If the wheels come off the supercycle

Zambia copper mining sector sees revenue boostThe commodities ‘supercycle’ began in 2004 and there are already signs that it is slowing down, says Datasat's Bernie Branfield. (Image source: Mmj/Flickr)A decade of boom within the mining industry may be coming to an end, writes Datasat Communications general manager Bernie Branfield

The commodities ‘supercycle’ began in 2004 and there are already signs that it is slowing down. Some commentators have suggested we are now facing 20 years of downturn. Although this seems unlikely, cost management will be increasingly important for mining companies.

Effective remote communications can help increase the efficiency of business operations and the value of technology investments.

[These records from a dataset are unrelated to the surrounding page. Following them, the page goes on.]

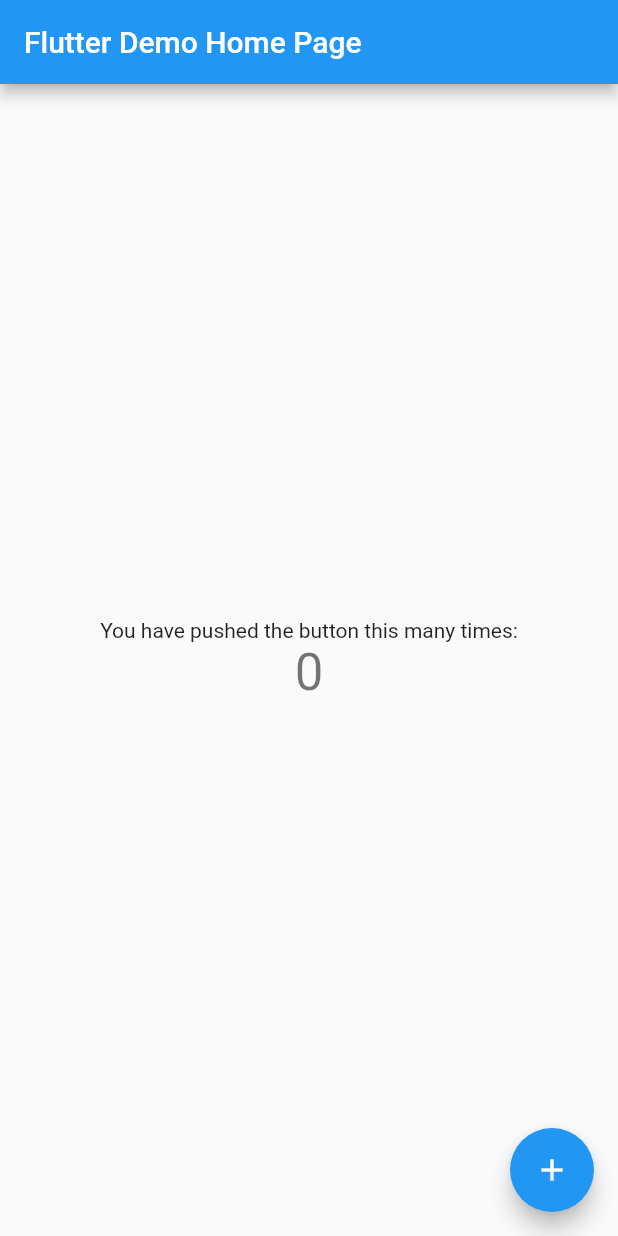
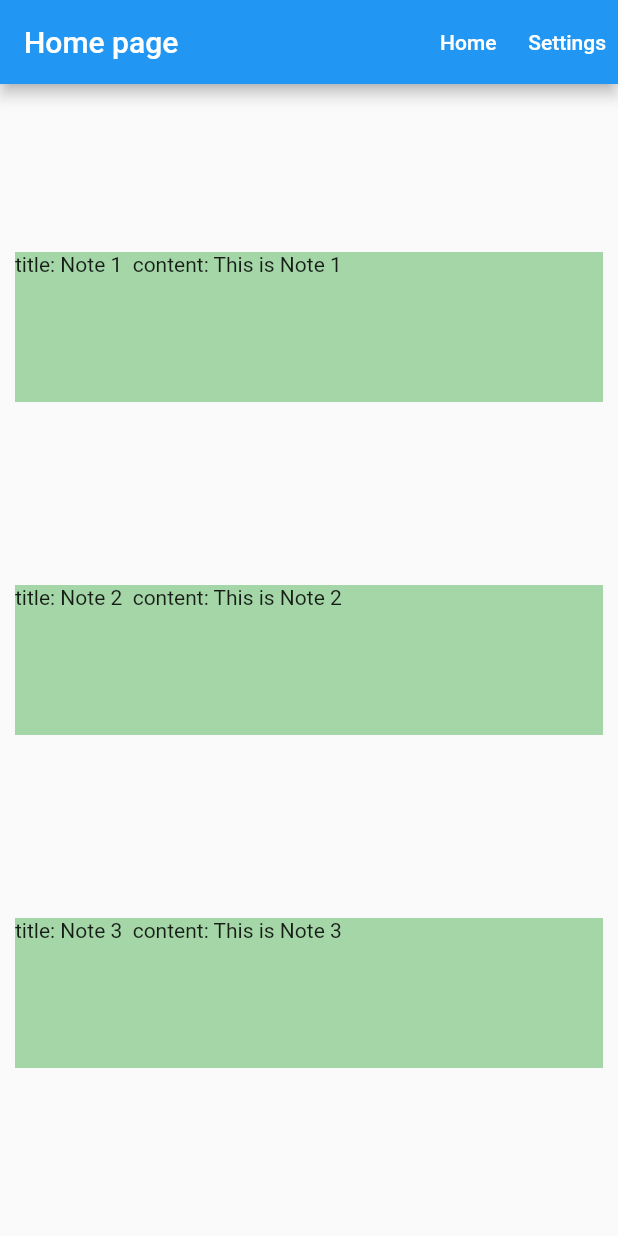
Before and after one commit to jimmytran005/at_notes, a Flutter app: the screen it shows after launch, on a phone screen of 412 x 824 dp. Run offline on Flutter 3.47's test engine with Material 2 defaults, Android fonts, the phone set to English and light mode, and no system bars.

Commit message:
used components, routings

```diff
--- /dev/null
+++ b/lib/components/note.dart
@@ -0,0 +1,24 @@
+import 'package:flutter/material.dart';
+
+// This class defines a component for a note
+class Note extends StatelessWidget {
+  // properties of Note
+  String? title;
+  String? content;
+
+  // contructor that will take in the title and the content of this note
+  Note(this.title, this.content, {Key? key}) : super(key: key);
+
+  @override
+  Widget build(BuildContext context) {
+    double width = MediaQuery.of(context).size.width;
+
+    return Padding(
+      padding: EdgeInsets.all(10.0),
+      child: Container(
+          child: Text('title: ${title}  content: ${content}'),
+          constraints: BoxConstraints(minWidth: width, minHeight: 100),
+          color: Colors.green[200]),
+    );
+  }
+}
--- a/lib/main.dart
+++ b/lib/main.dart
@@ -1,115 +1,26 @@
 import 'package:flutter/material.dart';
+import 'screens/home.dart';
+import 'screens/settings.dart';
 
-void main() {
-  runApp(const MyApp());
-}
+// entry point function
+void main() => runApp(MyApp());
 
 class MyApp extends StatelessWidget {
-  const MyApp({Key? key}) : super(key: key);
+  const MyApp();
 
-  // This widget is the root of your application.
   @override
   Widget build(BuildContext context) {
     return MaterialApp(
-      title: 'Flutter Demo',
-      theme: ThemeData(
-        // This is the theme of your application.
-        //
-        // Try running your application with "flutter run". You'll see the
-        // application has a blue toolbar. Then, without quitting the app, try
-        // changing the primarySwatch below to Colors.green and then invoke
-        // "hot reload" (press "r" in the console where you ran "flutter run",
-        // or simply save your changes to "hot reload" in a Flutter IDE).
-        // Notice that the counter didn't reset back to zero; the application
-        // is not restarted.
-        primarySwatch: Colors.blue,
-      ),
-      home: const MyHomePage(title: 'Flutter Demo Home Page'),
+      title: 'Named Routes Demo',
+      // Start the app with the "/" named route. In this case, the app starts
+      // on the FirstScreen widget.
+      initialRoute: '/',
+      routes: {
+        // When navigating to the "/" route, build the FirstScreen widget.
+        '/': (context) => HomePage(),
+        // When navigating to the "/second" route, build the SecondScreen widget.
+        '/settings': (context) => SettingsPage(),
+      },
     );
   }
 }
-
-class MyHomePage extends StatefulWidget {
-  const MyHomePage({Key? key, required this.title}) : super(key: key);
-
-  // This widget is the home page of your application. It is stateful, meaning
-  // that it has a State object (defined below) that contains fields that affect
-  // how it looks.
-
-  // This class is the configuration for the state. It holds the values (in this
-  // case the title) provided by the parent (in this case the App widget) and
-  // used by the build method of the State. Fields in a Widget subclass are
-  // always marked "final".
-
-  final String title;
-
-  @override
-  State<MyHomePage> createState() => _MyHomePageState();
-}
-
-class _MyHomePageState extends State<MyHomePage> {
-  int _counter = 0;
-
-  void _incrementCounter() {
-    setState(() {
-      // This call to setState tells the Flutter framework that something has
-      // changed in this State, which causes it to rerun the build method below
-      // so that the display can reflect the updated values. If we changed
-      // _counter without calling setState(), then the build method would not be
-      // called again, and so nothing would appear to happen.
-      _counter++;
-    });
-  }
-
-  @override
-  Widget build(BuildContext context) {
-    // This method is rerun every time setState is called, for instance as done
-    // by the _incrementCounter method above.
-    //
-    // The Flutter framework has been optimized to make rerunning build methods
-    // fast, so that you can just rebuild anything that needs updating rather
-    // than having to individually change instances of widgets.
-    return Scaffold(
-      appBar: AppBar(
-        // Here we take the value from the MyHomePage object that was created by
-        // the App.build method, and use it to set our appbar title.
-        title: Text(widget.title),
-      ),
-      body: Center(
-        // Center is a layout widget. It takes a single child and positions it
-        // in the middle of the parent.
-        child: Column(
-          // Column is also a layout widget. It takes a list of children and
-          // arranges them vertically. By default, it sizes itself to fit its
-          // children horizontally, and tries to be as tall as its parent.
-          //
-          // Invoke "debug painting" (press "p" in the console, choose the
-          // "Toggle Debug Paint" action from the Flutter Inspector in Android
-          // Studio, or the "Toggle Debug Paint" command in Visual Studio Code)
-          // to see the wireframe for each widget.
-          //
-          // Column has various properties to control how it sizes itself and
-          // how it positions its children. Here we use mainAxisAlignment to
-          // center the children vertically; the main axis here is the vertical
-          // axis because Columns are vertical (the cross axis would be
-          // horizontal).
-          mainAxisAlignment: MainAxisAlignment.center,
-          children: <Widget>[
-            const Text(
-              'You have pushed the button this many times:',
-            ),
-            Text(
-              '$_counter',
-              style: Theme.of(context).textTheme.headline4,
-            ),
-          ],
-        ),
-      ),
-      floatingActionButton: FloatingActionButton(
-        onPressed: _incrementCounter,
-        tooltip: 'Increment',
-        child: const Icon(Icons.add),
-      ), // This trailing comma makes auto-formatting nicer for build methods.
-    );
-  }
-}
--- /dev/null
+++ b/lib/screens/home.dart
@@ -0,0 +1,33 @@
+import 'package:flutter/material.dart';
+import 'package:at_notes/components/note.dart';
+
+class HomePage extends StatelessWidget {
+  @override
+  Widget build(BuildContext context) {
+    final ButtonStyle style =
+        TextButton.styleFrom(primary: Theme.of(context).colorScheme.onPrimary);
+    return Scaffold(
+        appBar: AppBar(title: Text('Home page'), actions: <Widget>[
+          TextButton(
+            style: style,
+            onPressed: () {},
+            child: const Text('Home'),
+          ),
+          TextButton(
+            style: style,
+            onPressed: () {
+              Navigator.pushNamed(context, '/settings');
+            },
+            child: const Text('Settings'),
+          )
+        ]),
+        body: Column(
+          mainAxisAlignment: MainAxisAlignment.spaceEvenly,
+          children: [
+            Note('Note 1', 'This is Note 1'),
+            Note('Note 2', 'This is Note 2'),
+            Note('Note 3', 'This is Note 3'),
+          ],
+        ));
+  }
+}
--- /dev/null
+++ b/lib/screens/settings.dart
@@ -0,0 +1,10 @@
+import 'package:flutter/material.dart';
+
+class SettingsPage extends StatelessWidget {
+  @override
+  Widget build(BuildContext context) {
+    return Scaffold(
+        appBar: AppBar(title: Text('Settings page')),
+        body: Text('Body of the settings page'));
+  }
+}
```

Mining and financial publications this summer seem to have been full of headlines like ‘End of the supercycle’ or ‘Death of the supercycle’. In this scenario, we have entered a vicious circle.

The slowing of the Chinese economy is impacting commodity prices, which is impacting mining share prices; both of which are impacting the growth plans and profitability of mining companies.

The result is the period of boom the industry has experienced since 2004 will come to a natural conclusion. The most pessimistic outlook is for a return to the dark ages of commodities between 1973 and 2003.

Not everyone agrees with this prognosis. Although the Chinese economy is not growing as quickly as before – only 7.5 per cent forecast growth for 2012 – the Australian mining sector continues to expand rapidly.

In fact, the Australian government estimates that around 60 per cent of all capital expenditure on building and construction in the country are related to mining. Many analysts point out that there is still a very pronounced upward curve in global demand for almost all minerals and metals.

Allied to diminishing supplies and you have a situation where prices may fall slightly in the short term – but not off a cliff.

Of course, the difficulty is that, at the same time as prices and share values are in flux, the cost of production is rising.

Deutsche Bank estimates the cost of running and building mines increased by between 10-15 per cent in 2011. You don’t have to look too far for the reasons for this. Copper mines, for example, now have to dig up 50 per cent more rock than they did in 1994 for the same amount of the metal.

It is against this backdrop that BHP Billiton announced it is to shelve US$80bn of investment it had planned for 2015. Yet, Latin America and Africa still offer many potentially attractive opportunities. So, the supercycle may not be coming to an end, it may simply be changing shape.

Alain Charles Publishing, University House, 11-13 Lower Grosvenor Place, London, SW1W 0EX, UK
T: +44 20 7834 7676, F: +44 20 7973 0076, W: www.alaincharles.com

twn Are you sure that you want to switch to desktop version?